Start of MATERIAL TO PROCESS
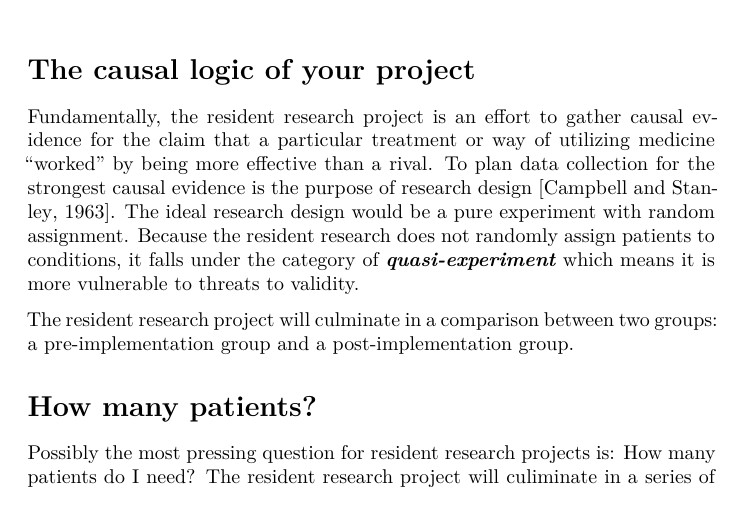
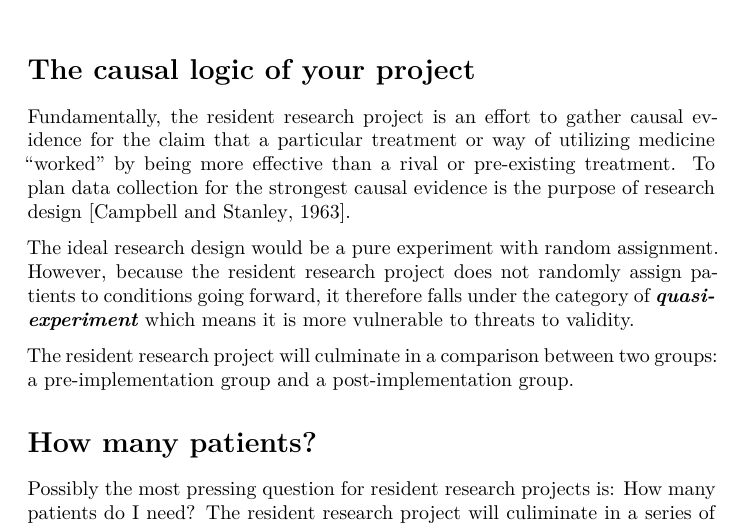
Before and after one commit to jackbhuber/Residents, an R Markdown document (index.Rmd): part of page 3 of 8, cut so that both start at the same text. Rendered offline with R 4.5, knitr and Pandoc, then LaTeX, with nearby package versions.

Commit message:
research design

```diff
--- a/index.Rmd
+++ b/index.Rmd
@@ -37,7 +37,9 @@ The purpose of this document is to assemble some advice and resources to support
 # Planning your Project
 
 ## The causal logic of your project
-Fundamentally, the resident research project is an effort to gather causal evidence for the claim that a particular treatment or way of utilizing medicine "worked" by being more effective than a rival. To plan data collection for the strongest causal evidence is the purpose of research design [@CampbellStanley1963]. The ideal research design would be a pure experiment with random assignment. Because the resident research does not randomly assign patients to conditions, it falls under the category of _**quasi-experiment**_ which means it is more vulnerable to threats to validity.
+Fundamentally, the resident research project is an effort to gather causal evidence for the claim that a particular treatment or way of utilizing medicine "worked" by being more effective than a rival or pre-existing treatment. To plan data collection for the strongest causal evidence is the purpose of research design [@CampbellStanley1963].
+
+The ideal research design would be a pure experiment with random assignment. However, because the resident research project does not randomly assign patients to conditions going forward, it therefore falls under the category of _**quasi-experiment**_ which means it is more vulnerable to threats to validity.
 
 The resident research project will culminate in a comparison between two groups: a pre-implementation group and a post-implementation group.
 
```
End of MATERIAL TO PROCESS
:: TRY IT ::
Read the data above. Pull out each line in which the string "more" appears.

:: RESPONSE BELOW ::
-Fundamentally, the resident research project is an effort to gather causal evidence for the claim that a particular treatment or way of utilizing medicine "worked" by being more effective than a rival. To plan data collection for the strongest causal evidence is the purpose of research design [@CampbellStanley1963]. The ideal research design would be a pure experiment with random assignment. Because the resident research does not randomly assign patients to conditions, it falls under the category of _**quasi-experiment**_ which means it is more vulnerable to threats to validity.
+Fundamentally, the resident research project is an effort to gather causal evidence for the claim that a particular treatment or way of utilizing medicine "worked" by being more effective than a rival or pre-existing treatment. To plan data collection for the strongest causal evidence is the purpose of research design [@CampbellStanley1963].
+The ideal research design would be a pure experiment with random assignment. However, because the resident research project does not randomly assign patients to conditions going forward, it therefore falls under the category of _**quasi-experiment**_ which means it is more vulnerable to threats to validity.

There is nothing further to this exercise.